Harry Shearer, renowned actor, voice-over artist and French Quarter denizen, takes center stage Sunday as the narrator for the Louisiana Philharmonic Orchestra’s presentation of Sergei Prokofiev’s “Peter and the Wolf.”

One of the most popular classical works aimed at young people, “Peter and the Wolf” is the musical tale of a young boy who, with the help of animal friends, captures a wolf that has been terrorizing the countryside.

The story is told by a narrator against a backdrop of dramatic orchestral music.

LPO Music Director Carlos Miguel Prieto will conduct this final season presentation in the 70-member orchestra’s Family Concert Series at Loyola University’s Roussel Performance Hall.

Perhaps best-known as the voice of several characters in “The Simpsons,” as well as for directing and narrating the Hurricane Katrina documentary “The Big Uneasy,” Shearer said his involvement with “Peter and the Wolf” came about by coincidence.

“I was talking to some of the LPO people after the last Randy Newman concert (in January) and someone asked me if there was anything I might be interested in doing with them,” Shearer said. “I said a friend of mine in L.A. just finished a stint as a director of a youth orchestra and I’d done ‘Peter and the Wolf’ with them.
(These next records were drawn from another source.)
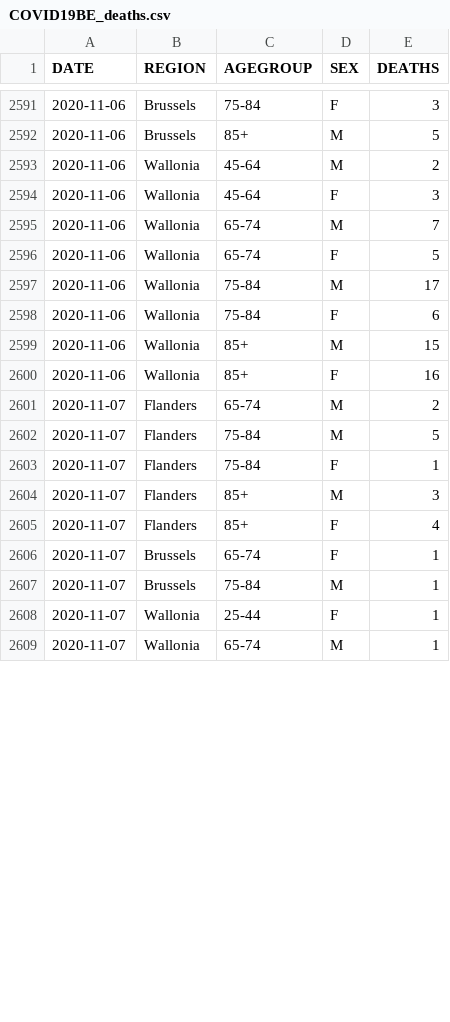
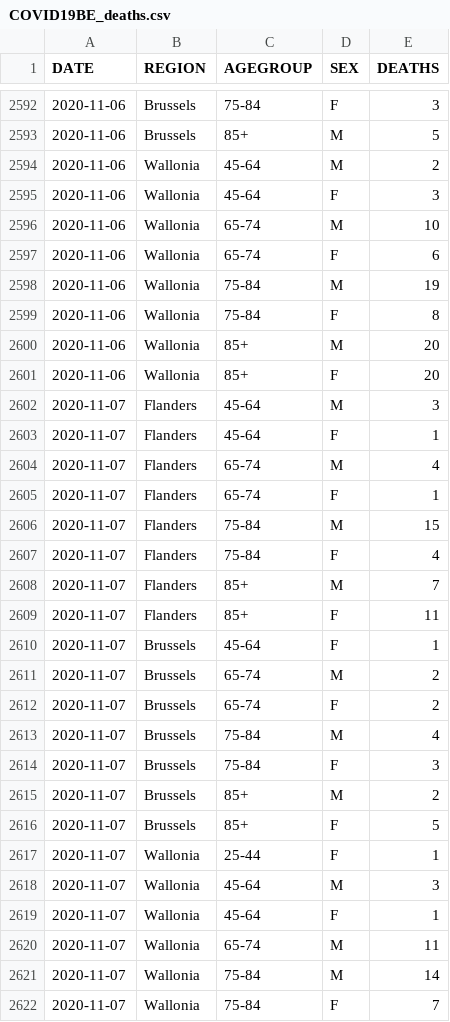
Before and after one commit to jepoirrier/BE-coronavirus, a CSV file: data/COVID19BE_deaths.csv, drawn as a sheet; only a part is shown, gaps mark what is left out; the diff covers the shown part only.

Commit message:
Data & Figs for Nov. 9, 2020

```diff
--- a/data/COVID19BE_deaths.csv
+++ b/data/COVID19BE_deaths.csv
@@ -2594,16 +2595,28 @@
 "2020-11-06","Wallonia","45-64","F",3
-"2020-11-06","Wallonia","65-74","M",7
-"2020-11-06","Wallonia","65-74","F",5
-"2020-11-06","Wallonia","75-84","M",17
-"2020-11-06","Wallonia","75-84","F",6
-"2020-11-06","Wallonia","85+","M",15
-"2020-11-06","Wallonia","85+","F",16
-"2020-11-07","Flanders","65-74","M",2
-"2020-11-07","Flanders","75-84","M",5
-"2020-11-07","Flanders","75-84","F",1
-"2020-11-07","Flanders","85+","M",3
-"2020-11-07","Flanders","85+","F",4
-"2020-11-07","Brussels","65-74","F",1
-"2020-11-07","Brussels","75-84","M",1
+"2020-11-06","Wallonia","65-74","M",10
+"2020-11-06","Wallonia","65-74","F",6
+"2020-11-06","Wallonia","75-84","M",19
+"2020-11-06","Wallonia","75-84","F",8
+"2020-11-06","Wallonia","85+","M",20
+"2020-11-06","Wallonia","85+","F",20
+"2020-11-07","Flanders","45-64","M",3
+"2020-11-07","Flanders","45-64","F",1
+"2020-11-07","Flanders","65-74","M",4
+"2020-11-07","Flanders","65-74","F",1
+"2020-11-07","Flanders","75-84","M",15
+"2020-11-07","Flanders","75-84","F",4
+"2020-11-07","Flanders","85+","M",7
+"2020-11-07","Flanders","85+","F",11
+"2020-11-07","Brussels","45-64","F",1
+"2020-11-07","Brussels","65-74","M",2
+"2020-11-07","Brussels","65-74","F",2
+"2020-11-07","Brussels","75-84","M",4
+"2020-11-07","Brussels","75-84","F",3
+"2020-11-07","Brussels","85+","M",2
+"2020-11-07","Brussels","85+","F",5
 "2020-11-07","Wallonia","25-44","F",1
-"2020-11-07","Wallonia","65-74","M",1
+"2020-11-07","Wallonia","45-64","M",3
+"2020-11-07","Wallonia","45-64","F",1
+"2020-11-07","Wallonia","65-74","M",11
+"2020-11-07","Wallonia","75-84","M",14
+"2020-11-07","Wallonia","75-84","F",7
```
Also changed, not shown: 17 added rows and 3 edited cells elsewhere in this file, data/COVID19BE_hospitalizations.csv, data/COVID19BE_tests.csv, 9 other files.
Their eyes lit up and they asked if I would do it for them. I said, ‘Sure, I’d love to.’ ”

Shearer said he enjoyed the musical work as a child.

“I had a lovely recording of it which I played and played and played. The music is so wonderful and the experience of doing it with an orchestra for the first time — with that youth orchestra — was great. There’s so much beautiful music in this piece.”

True to his style, Shearer said he delivered that earlier narration in another well-known voice, mimicking TV personality Larry King. He won’t be doing that here, though, he added. “This will be a very proper version.”

As intended by Prokofiev, each instrument in the score mirrors a character. Peter is represented by the string section in a melody that’s familiar to millions of people. The bird’s movements are highlighted by the flute section, the cat by the clarinets, the duck by the oboes, the grandfather by the bassoon, the wolf by French horns and the hunters by the woodwinds and tympani.

The narrator explains it all at the start of the performance.

“It’s a very expressive, very visual piece in how it uses the instrumentation,” Shearer said. “You’re watching different parts of the orchestra tell different parts of the story. It focuses your attention on these different instruments, and what kinds of emotions they can express. It’s a wonderful way to introduce young people to the orchestra.”

“This is going to be a fun program, and I’m excited that Harry is going to be a part of it,” said Amanda Wuerstlin, LPO’s director of education and community engagement. “It will be something new and different for us.”

“Roussel has a really nice stage for family concerts,” Wuerstlin said. “From any angle, you can see the whole orchestra, so it’s really nice for the kids to see the percussion section as well as the string section that’s in front. This is what we’re trying to accomplish.”

“Peter and the Wolf” runs for about 25 minutes. Other musical pieces that will round out the 50-minute program include the overture from Mikhail Glinka’s “Russlan and Ludmilla” and Benjamin Pope’s Jamaican-flavored adaptation of a well-known Mozart piece titled “Mozart Meets Marley.”

Wuerstlin said the orchestra will also play the widely known “Sabre Dance” by Aram Khachaturian and Jacques Offenbach’s lively “Can-Can” from the overture to “Orpheus in the Underworld.”

And for a half hour prior to the performance, musicians from the orchestra will be in the lobby with their instruments, demonstrating for the children how they’re played.